___ Supplied entries ___

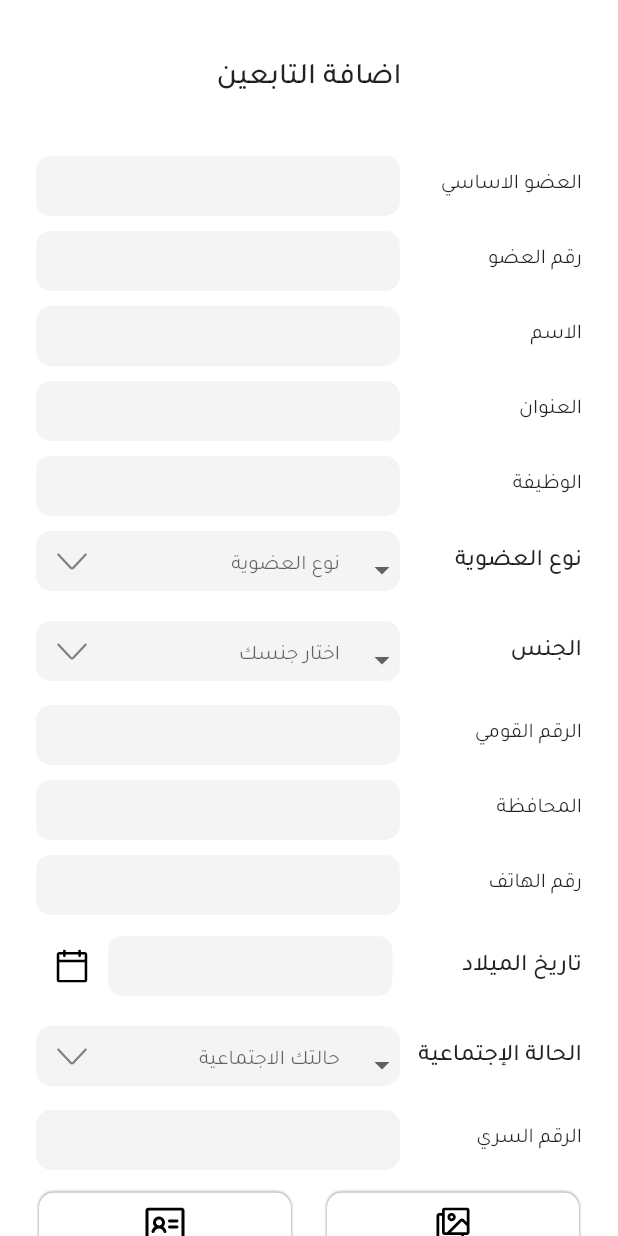
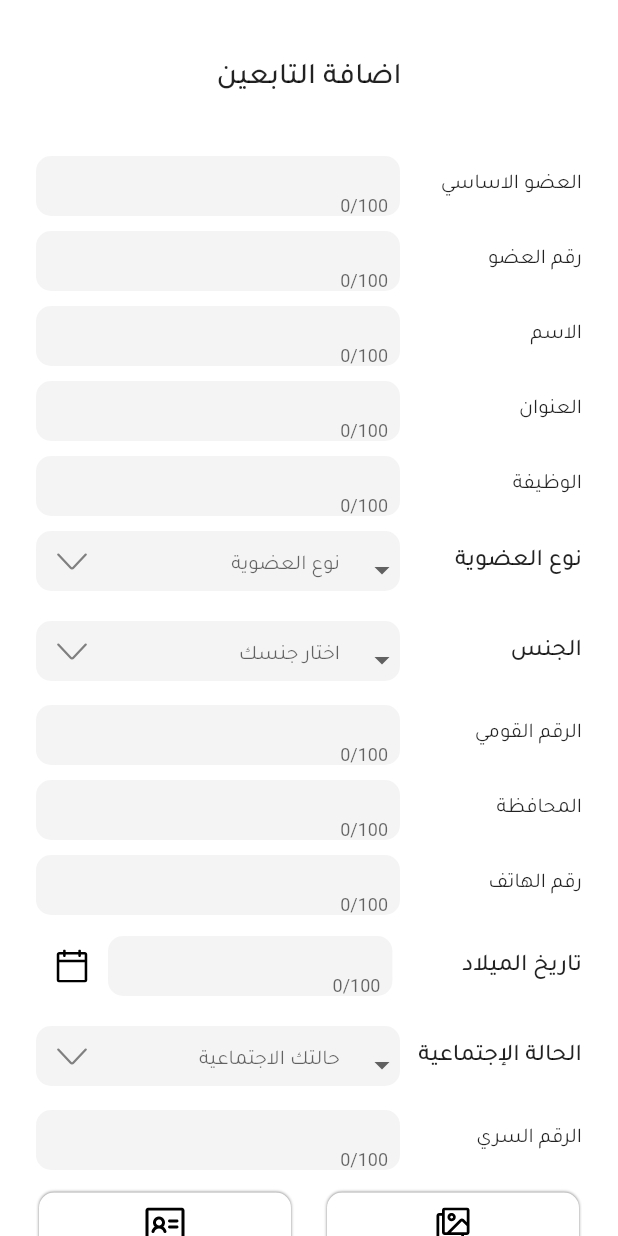
Before and after one commit to MahmoudHosni/edhp-main, a Flutter app: the AddRelativesScreen screen opened by its route, on a phone screen of 412 x 824 dp. Run offline on Flutter 3.47's test engine with Material 2 defaults, Android fonts, the phone set to English and light mode, and no system bars; our stand-ins replace bloc, cached_network_image, dio, dropdown_button2, equatable, flutter_bloc and 5 more; missing offline and left inert: flutter_file_dialog; accounts and stored records are empty.

Commit message:
save code 26-12-2023

```diff
--- a/lib/core/utils/app_components/widgets/default_text_form_filed_without_label.dart
+++ b/lib/core/utils/app_components/widgets/default_text_form_filed_without_label.dart
@@ -20,8 +20,9 @@ class DefaultTextFormFieldWithoutLabel extends StatelessWidget {
   bool isClickable = true;
   double? radius = 10;
   String? error;
+  int maxLen;
 
-  DefaultTextFormFieldWithoutLabel({Key? key, this.error='',
+  DefaultTextFormFieldWithoutLabel({Key? key,required this.maxLen, this.error='',
   required this.controller,
   required this.keyboardType,
   this.onSubmit,
@@ -50,7 +51,7 @@ class DefaultTextFormFieldWithoutLabel extends StatelessWidget {
       child: Padding(
         padding: const EdgeInsets.symmetric(horizontal: 8.0),
         child: TextFormField(
-          textAlign: TextAlign.end,
+          textAlign: TextAlign.end,maxLength: maxLen,
           enabled: isClickable,
           style: Styles.textStyle14W400,
           minLines: minLines,
--- a/lib/features/add_relatives/add_relatives_screen.dart
+++ b/lib/features/add_relatives/add_relatives_screen.dart
@@ -56,7 +56,7 @@ class AddRelativesScreen extends StatelessWidget {
                 const SizedBox(
                   height: 40,
                 ),
-                MembershipTextFormField(error: primaryMemberController.text.length==14?'':"",onSummit: (value) {
+                MembershipTextFormField(maxLength: 100,error: primaryMemberController.text.length==14?'':"",onSummit: (value) {
 
                    },
                   validation: (value){
@@ -66,7 +66,7 @@ class AddRelativesScreen extends StatelessWidget {
                   textInputType: TextInputType.text,
                   nameOfField: 'العضو الاساسي',
                 ),
-                MembershipTextFormField(error: memberNumberController.text.length==14?'':"",onSummit: (value) {
+                MembershipTextFormField(maxLength: 100,error: memberNumberController.text.length==14?'':"",onSummit: (value) {
 
                    },
                   validation: (value){
@@ -76,7 +76,7 @@ class AddRelativesScreen extends StatelessWidget {
                   textInputType: TextInputType.text,
                   nameOfField: 'رقم العضو',
                 ),
-                MembershipTextFormField(error: nameController.text.length==14?'':"",onSummit: (value) {
+                MembershipTextFormField(maxLength: 100,error: nameController.text.length==14?'':"",onSummit: (value) {
 
                 },
                   validation: (value){
@@ -86,7 +86,7 @@ class AddRelativesScreen extends StatelessWidget {
                   textInputType: TextInputType.text,
                   nameOfField: 'الاسم',
                 ),
-                MembershipTextFormField(error: addressController.text.length==14?'':"",onSummit: (value) {
+                MembershipTextFormField(maxLength: 100,error: addressController.text.length==14?'':"",onSummit: (value) {
 
                 },
                   validation: (value){
@@ -96,7 +96,7 @@ class AddRelativesScreen extends StatelessWidget {
                   textInputType: TextInputType.text,
                   nameOfField: 'العنوان',
                 ),
-                MembershipTextFormField(error: jobController.text.length==14?'':"",onSummit: (value) {
+                MembershipTextFormField(maxLength: 100,error: jobController.text.length==14?'':"",onSummit: (value) {
 
                 },
                   validation: (value){
@@ -242,7 +242,7 @@ class AddRelativesScreen extends StatelessWidget {
                 const SizedBox(
                   height: 16,
                 ),
-                MembershipTextFormField(error: notationIdController.text.length==14?'':"",onSummit: (value) {
+                MembershipTextFormField(maxLength: 100,error: notationIdController.text.length==14?'':"",onSummit: (value) {
 
                 },
                   validation: (value){
@@ -252,7 +252,7 @@ class AddRelativesScreen extends StatelessWidget {
                   textInputType: TextInputType.number,
                   nameOfField: 'الرقم القومي',
                 ),
-                MembershipTextFormField(error: governorateController.text.length==14?'':"",onSummit: (value) {
+                MembershipTextFormField(maxLength: 100,error: governorateController.text.length==14?'':"",onSummit: (value) {
 
                 },
                   validation: (value){
@@ -262,7 +262,7 @@ class AddRelativesScreen extends StatelessWidget {
                   textInputType: TextInputType.text,
                   nameOfField: 'المحافظة',
                 ),
-                MembershipTextFormField(error: phoneNumberController.text.length==14?'':"",onSummit: (value) {
+                MembershipTextFormField(maxLength: 100,error: phoneNumberController.text.length==14?'':"",onSummit: (value) {
 
                 },
                   validation: (value){
@@ -282,7 +282,7 @@ class AddRelativesScreen extends StatelessWidget {
                     ),
                     Expanded(
                       flex: 6,
-                      child: DefaultTextFormFieldWithoutLabel(error: birthDateController.text.length==14?'':"",
+                      child: DefaultTextFormFieldWithoutLabel(maxLen: 100,error: birthDateController.text.length==14?'':"",
                         controller: birthDateController,
                         keyboardType: TextInputType.text,
                         validation: (value){},
@@ -363,7 +363,7 @@ class AddRelativesScreen extends StatelessWidget {
                 const SizedBox(
                   height: 16,
                 ),
-                MembershipTextFormField(error: passwordController.text.length==14?'':"",onSummit: (value) {
+                MembershipTextFormField(maxLength: 100,error: passwordController.text.length==14?'':"",onSummit: (value) {
 
                 },
                   validation: (value){
--- a/lib/features/confirm_membership_data/confirm_membership_data_screen.dart
+++ b/lib/features/confirm_membership_data/confirm_membership_data_screen.dart
@@ -64,8 +64,8 @@ class _ConfirmMembershipDataScreenState extends State<ConfirmMembershipDataScree
                     const SizedBox(
                       height: 34,
                     ),
-                    ConfirmDataFieldAndValueItem(field: 'الإسم', value: (CacheHelper.getData(key: 'name') )),
-                    ConfirmDataFieldAndValueItem(field: 'رقم الهاتف', value: CacheHelper.getData(key: 'profile')),
+                    ConfirmDataFieldAndValueItem(field: 'الإسم', value: (CacheHelper.getData(key: 'profile') )),
+                    ConfirmDataFieldAndValueItem(field: 'رقم الهاتف', value: CacheHelper.getData(key: 'name')),
                     ConfirmDataFieldAndValueItem(field: 'الجنس', value: widget.subscriptionRequest.Gender==1?genderItems[0]:genderItems[1]),
                     ConfirmDataFieldAndValueItem(field: 'الرقم القومي', value: widget.subscriptionRequest?.IdentityNumber ??''),
                     ConfirmDataFieldAndValueItem(field: 'المبلغ', value: widget.subscriptionRequest.Cost ??''),
--- a/lib/features/edit_profile/edit_profile_screen.dart
+++ b/lib/features/edit_profile/edit_profile_screen.dart
@@ -136,7 +136,7 @@ class EditProfileScreen extends StatelessWidget {
                           height: MediaQuery.of(context).size.height / 25,
                         ),
                         const Align(alignment: AlignmentDirectional.centerEnd,child: Text('الإسم' , style: Styles.textStyle16W500,),),
-                        DefaultTextFormFieldWithoutLabel(error: nameController.text.length==14?'':"",
+                        DefaultTextFormFieldWithoutLabel(maxLen:  100,error: nameController.text.length==14?'':"",
                           controller: nameController,onChange: (value) => {
                               nameController.text = value
                           },
@@ -152,7 +152,7 @@ class EditProfileScreen extends StatelessWidget {
                           height: 15,
                         ),
                         const Align(alignment: AlignmentDirectional.centerEnd,child: Text('اسم المستخدم' , style: Styles.textStyle16W500,),),
-                        DefaultTextFormFieldWithoutLabel(error: usernameController.text.length==14?'':"",
+                        DefaultTextFormFieldWithoutLabel(maxLen : 100,error: usernameController.text.length==14?'':"",
                           controller: usernameController,
                           keyboardType: TextInputType.text,
                           validation: (value){
@@ -167,7 +167,7 @@ class EditProfileScreen extends StatelessWidget {
                           height: 15,
                         ),
                         const Align(alignment: AlignmentDirectional.centerEnd,child: Text('الرقم القومي' , style: Styles.textStyle16W500,),),
-                        DefaultTextFormFieldWithoutLabel(error: identityNumberController.text.length==14?'':"",
+                        DefaultTextFormFieldWithoutLabel(maxLen: 100,error: identityNumberController.text.length==14?'':"",
                           controller: identityNumberController,
                           keyboardType: TextInputType.text,
                           validation: (value){
@@ -181,7 +181,7 @@ class EditProfileScreen extends StatelessWidget {
                           height: 15,
                         ),
                         const Align(alignment: AlignmentDirectional.centerEnd,child: Text('البريد الالكتروني' , style: Styles.textStyle16W500,),),
-                        DefaultTextFormFieldWithoutLabel(error: emailController.text.length==14?'':"",
+                        DefaultTextFormFieldWithoutLabel(maxLen: 100,error: emailController.text.length==14?'':"",
                           controller: emailController,
                           keyboardType: TextInputType.text,
                           validation: (value){
@@ -195,7 +195,7 @@ class EditProfileScreen extends StatelessWidget {
                           height: 15,
                         ),
                         const Align(alignment: AlignmentDirectional.centerEnd,child: Text('رقم الهاتف' , style: Styles.textStyle16W500,),),
-                        DefaultTextFormFieldWithoutLabel(error: phoneNumberController.text.length==14?'':"",
+                        DefaultTextFormFieldWithoutLabel(maxLen: 100,error: phoneNumberController.text.length==14?'':"",
                           controller: phoneNumberController,
                           keyboardType: TextInputType.number,
                           validation: (value){
--- a/lib/features/layout/cubit/cubit.dart
+++ b/lib/features/layout/cubit/cubit.dart
@@ -47,7 +47,8 @@ class LayoutCubit extends Cubit<LayoutStates>{
       adsImage = [];
       value.data.forEach((element) {
         var adv = Advertisement.fromJson(element);
-        adsImage.add('$baseUrl${EndPoint.imgPath}?referenceTypeId=4&referenceId=${adv.iD}');
+        print(adv.iD.toString());
+        adsImage.add('$baseUrl${EndPoint.imgPath}?referenceTypeId=4&referenceId=${adv.iD}&id=${Random().nextInt(100000)}');
         advertisements?.add(adv);
       });
 
--- a/lib/features/membership_data/widgets/membership_text_form_field.dart
+++ b/lib/features/membership_data/widgets/membership_text_form_field.dart
@@ -6,7 +6,7 @@ import '../../../core/utils/styles/styles.dart';
 class MembershipTextFormField extends StatelessWidget {
 
   MembershipTextFormField({
-    super.key,required this.error,
+    super.key,required this.maxLength,required this.error,
     required this.onSummit,
     required this.validation,
     required this.controller,
@@ -14,6 +14,7 @@ class MembershipTextFormField extends StatelessWidget {
     required this.nameOfField,
     this.isClickable = true,
   });
+  final int maxLength;
   final String error;
   final String? Function(String? value) onSummit;
   TextEditingController controller;
@@ -30,7 +31,7 @@ class MembershipTextFormField extends StatelessWidget {
           children: [
             Expanded(
               flex: 2,
-              child: DefaultTextFormFieldWithoutLabel(error: error,
+              child: DefaultTextFormFieldWithoutLabel(maxLen: maxLength,error: error,
                 controller: controller,onSubmit: onSummit,
                 keyboardType: textInputType,
                 validation: validation,onChange: validation,
--- a/lib/features/organization_membership/organization_membership_data/widgets/membership_text_form_field.dart
+++ b/lib/features/organization_membership/organization_membership_data/widgets/membership_text_form_field.dart
@@ -7,13 +7,13 @@ import '../../../../core/utils/styles/styles.dart';
 class MembershipTextFormField extends StatelessWidget {
 
   MembershipTextFormField({
-    super.key,
+    super.key,required this.maxLen,
     required this.validation,
     required this.controller,
     required this.textInputType,
     required this.nameOfField,
   });
-
+  final int maxLen;
   TextEditingController controller;
   TextInputType textInputType;
   final String? Function(String? value) validation;
@@ -27,7 +27,7 @@ class MembershipTextFormField extends StatelessWidget {
           children: [
             Expanded(
               flex: 2,
-              child: DefaultTextFormFieldWithoutLabel(
+              child: DefaultTextFormFieldWithoutLabel(maxLen: maxLen,
                 controller: controller,
                 keyboardType: textInputType,
                 validation: validation,
```
Also changed, not shown: lib/core/utils/DateAnaylser.dart (added, +43 -0 lines), lib/core/utils/app_components/widgets/GovernoratesView.dart (+4 -4 lines), lib/core/utils/app_components/widgets/UserSexType.dart (+4 -3 lines), lib/features/insurance_companies/SelectInsuranceCompany.dart (+9 -1 lines), lib/features/medical_record/medical_record_screen.dart (+5 -5 lines), lib/features/membership_data/membership_data_screen.dart (+51 -18 lines), lib/features/organization_membership/organization_membership_data/organization_membership_data_screen.dart (+41 -13 lines), lib/features/organization_membership/select_the_company/select_the_company_screen.dart (+10 -1 lines), lib/features/otp/otp_screen.dart (+4 -4 lines).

___

Your instructions: What this exercise asks for is every line of the data above with the word "phoneNumberController".

Finished task:
-                MembershipTextFormField(error: phoneNumberController.text.length==14?'':"",onSummit: (value) {
+                MembershipTextFormField(maxLength: 100,error: phoneNumberController.text.length==14?'':"",onSummit: (value) {
-                        DefaultTextFormFieldWithoutLabel(error: phoneNumberController.text.length==14?'':"",
+                        DefaultTextFormFieldWithoutLabel(maxLen: 100,error: phoneNumberController.text.length==14?'':"",
                           controller: phoneNumberController,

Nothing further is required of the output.